AS A JURISDICTION
MAURITIUS IN NUMBERS
Over the years, Mauritius has crafted a strong growth-oriented developmental path which has enabled us to achieve one of the highest per capita income in Africa.
Mauritius has a sophisticated, transparent and well-regulated international financial centre with a conducive ecosystem offering a complete range of financial products such as treasury management centres, global funds, protected cell companies, captives, family offices and trusts. To incentivize new activities, the Government has introduced tax holidays for setting up regional headquarters, investment banking, and fund management, amongst others.
|Rank in Africa
|World Bank Doing Business 2020
|13th out of 190 countries
|World Economic Forum - Global Competitive Index 2019
|54th out of 140 countries
|International Property Rights Index 2019
|52nd out of 180 countries
|Mo Ibrahim Index Of African Governance 2020
|Fraser Institute - Economic Freedom Of The World 2019
|8th out of 162 countries
|Human Development Index
|66th out of 188 countries
|The Economist Intelligence Unit - Democracy Index 2019
|17th out of 167 countries
OVERVIEW OF MAURITIUS
Mauritius, is an island nation in the Indian Ocean about 2,000 kilometres (1,200 mi) off the southeast coast of the African continent, east of Madagascar. It includes the eponymous main island of Mauritius and Rodrigues, Agaléga and St. Brandon. The islands of Mauritius and Rodrigues form part of the Mascarene Islands, along with nearby Réunion, a French overseas department. The capital and largest city, Port Louis, is located on Mauritius, where most of the population is concentrated. The country spans 2,040 square kilometres (790 sq mi) and has an Exclusive Economic Zone covering 2.3 million square kilometres.
The climate is maritime subtropical, with fairly uniform temperature throughout the year. Mean temperatures vary from the mid-70s F (low to mid-20s C) at sea level to the upper 60s F (upper 10s C) on the high plateau.
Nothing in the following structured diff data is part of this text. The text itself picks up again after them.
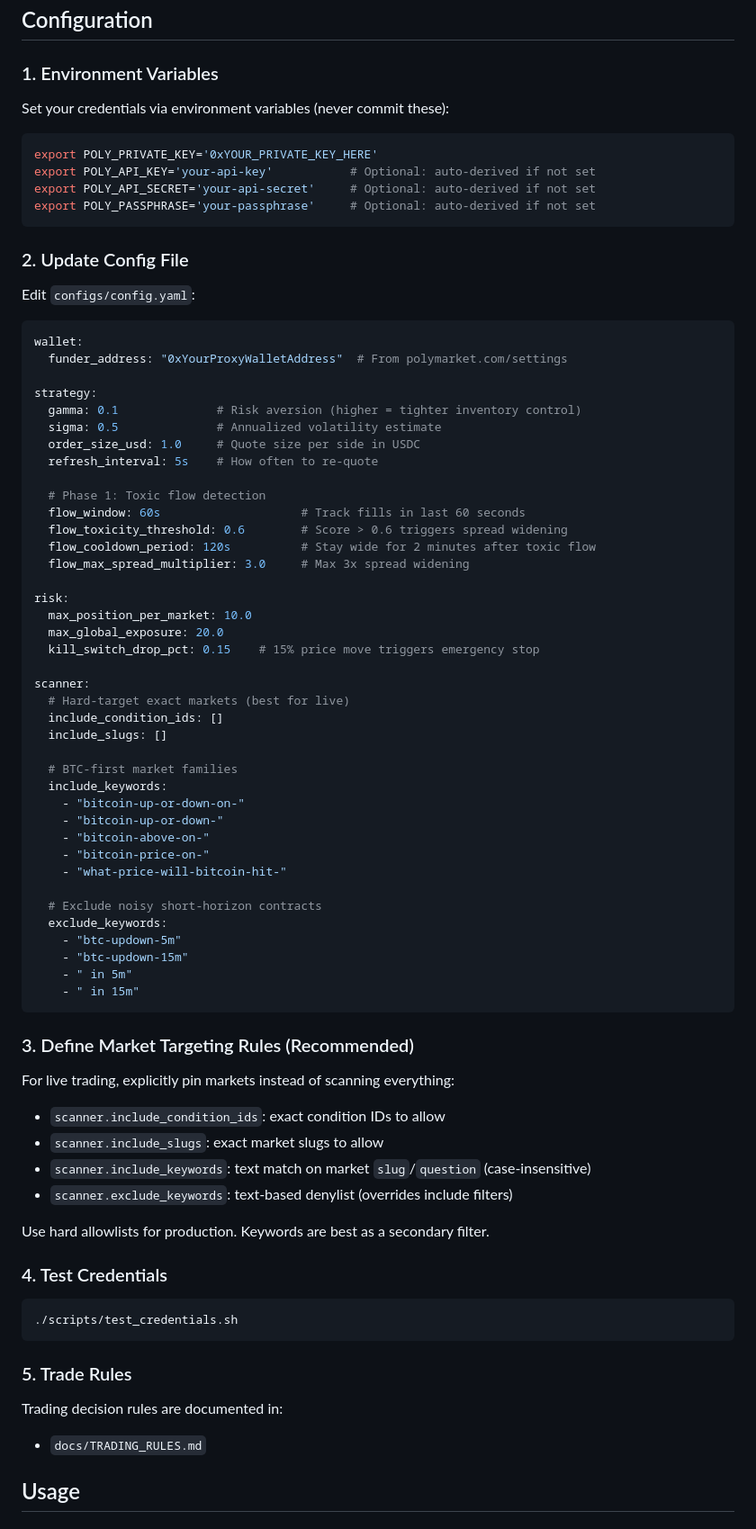
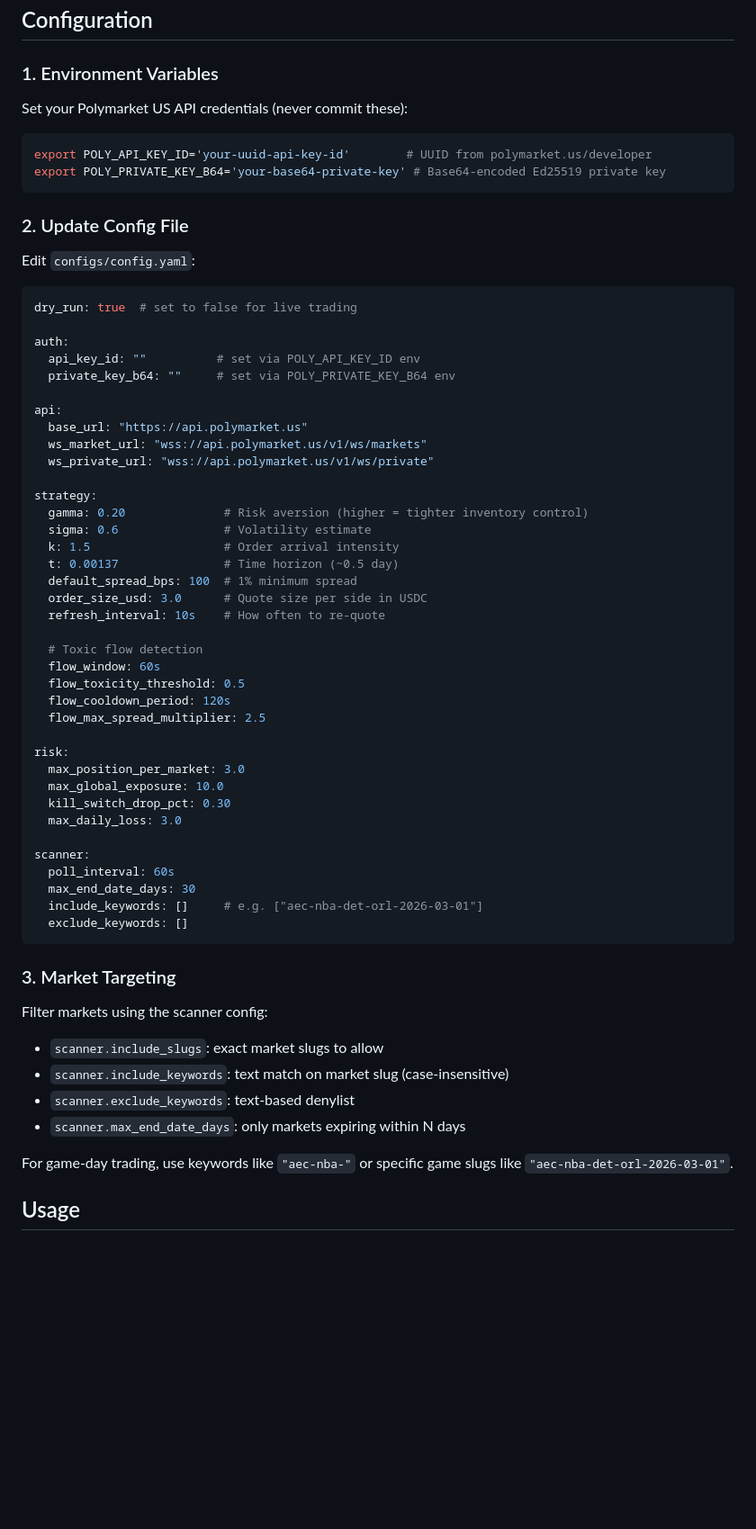
Before and after one commit to 0xtitan6/polymarket-mm, a Markdown page: README.md, the part around one of its changes. Shown at 90% size. GitHub-like rendering; blank space fills up the shorter version.

Commit message:
docs: rewrite README for Polymarket US API

````diff
--- a/README.md
+++ b/README.md
@@ -57,13 +75,11 @@ go mod download
 
 ### 1. Environment Variables
 
-Set your credentials via environment variables (never commit these):
+Set your Polymarket US API credentials (never commit these):
 
 ```bash
-export POLY_PRIVATE_KEY='0xYOUR_PRIVATE_KEY_HERE'
-export POLY_API_KEY='your-api-key'           # Optional: auto-derived if not set
-export POLY_API_SECRET='your-api-secret'     # Optional: auto-derived if not set
-export POLY_PASSPHRASE='your-passphrase'     # Optional: auto-derived if not set
+export POLY_API_KEY_ID='your-uuid-api-key-id'        # UUID from polymarket.us/developer
+export POLY_PRIVATE_KEY_B64='your-base64-private-key' # Base64-encoded Ed25519 private key
 ```
 
 ### 2. Update Config File
@@ -71,69 +87,55 @@ export POLY_PASSPHRASE='your-passphrase'     # Optional: auto-derived if not set
 Edit `configs/config.yaml`:
 
 ```yaml
-wallet:
-  funder_address: "0xYourProxyWalletAddress"  # From polymarket.com/settings
+dry_run: true  # set to false for live trading
+
+auth:
+  api_key_id: ""          # set via POLY_API_KEY_ID env
+  private_key_b64: ""     # set via POLY_PRIVATE_KEY_B64 env
+
+api:
+  base_url: "https://api.polymarket.us"
+  ws_market_url: "wss://api.polymarket.us/v1/ws/markets"
+  ws_private_url: "wss://api.polymarket.us/v1/ws/private"
 
 strategy:
-  gamma: 0.1              # Risk aversion (higher = tighter inventory control)
-  sigma: 0.5              # Annualized volatility estimate
-  order_size_usd: 1.0     # Quote size per side in USDC
-  refresh_interval: 5s    # How often to re-quote
+  gamma: 0.20              # Risk aversion (higher = tighter inventory control)
+  sigma: 0.6               # Volatility estimate
+  k: 1.5                   # Order arrival intensity
+  t: 0.00137               # Time horizon (~0.5 day)
+  default_spread_bps: 100  # 1% minimum spread
+  order_size_usd: 3.0      # Quote size per side in USDC
+  refresh_interval: 10s    # How often to re-quote
 
-  # Phase 1: Toxic flow detection
-  flow_window: 60s                    # Track fills in last 60 seconds
-  flow_toxicity_threshold: 0.6        # Score > 0.6 triggers spread widening
-  flow_cooldown_period: 120s          # Stay wide for 2 minutes after toxic flow
-  flow_max_spread_multiplier: 3.0     # Max 3x spread widening
+  # Toxic flow detection
+  flow_window: 60s
+  flow_toxicity_threshold: 0.5
+  flow_cooldown_period: 120s
+  flow_max_spread_multiplier: 2.5
 
 risk:
-  max_position_per_market: 10.0
-  max_global_exposure: 20.0
-  kill_switch_drop_pct: 0.15    # 15% price move triggers emergency stop
+  max_position_per_market: 3.0
+  max_global_exposure: 10.0
+  kill_switch_drop_pct: 0.30
+  max_daily_loss: 3.0
 
 scanner:
-  # Hard-target exact markets (best for live)
-  include_condition_ids: []
-  include_slugs: []
-
-  # BTC-first market families
-  include_keywords:
-    - "bitcoin-up-or-down-on-"
-    - "bitcoin-up-or-down-"
-    - "bitcoin-above-on-"
-    - "bitcoin-price-on-"
-    - "what-price-will-bitcoin-hit-"
-
-  # Exclude noisy short-horizon contracts
-  exclude_keywords:
-    - "btc-updown-5m"
-    - "btc-updown-15m"
-    - " in 5m"
-    - " in 15m"
+  poll_interval: 60s
+  max_end_date_days: 30
+  include_keywords: []     # e.g. ["aec-nba-det-orl-2026-03-01"]
+  exclude_keywords: []
 ```
 
-### 3. Define Market Targeting Rules (Recommended)
+### 3. Market Targeting
 
-For live trading, explicitly pin markets instead of scanning everything:
+Filter markets using the scanner config:
 
-- `scanner.include_condition_ids`: exact condition IDs to allow
 - `scanner.include_slugs`: exact market slugs to allow
-- `scanner.include_keywords`: text match on market `slug`/`question` (case-insensitive)
-- `scanner.exclude_keywords`: text-based denylist (overrides include filters)
+- `scanner.include_keywords`: text match on market slug (case-insensitive)
+- `scanner.exclude_keywords`: text-based denylist
+- `scanner.max_end_date_days`: only markets expiring within N days
 
-Use hard allowlists for production. Keywords are best as a secondary filter.
-
-### 4. Test Credentials
-
-```bash
-./scripts/test_credentials.sh
-```
-
-### 5. Trade Rules
-
-Trading decision rules are documented in:
-
-- `docs/TRADING_RULES.md`
+For game-day trading, use keywords like `"aec-nba-"` or specific game slugs like `"aec-nba-det-orl-2026-03-01"`.
 
 ## Usage
 
````
Also changed, not shown: other parts of README.md (+97 -153 lines).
Two seasons are recognized: hot (December to April) and cool (June to September). Annual rainfall varies from around 35 inches (900 mm) on the west coast to 60 inches (1,525 mm) on the southeast coast and about 200 inches (5,080 mm) on the central plateau.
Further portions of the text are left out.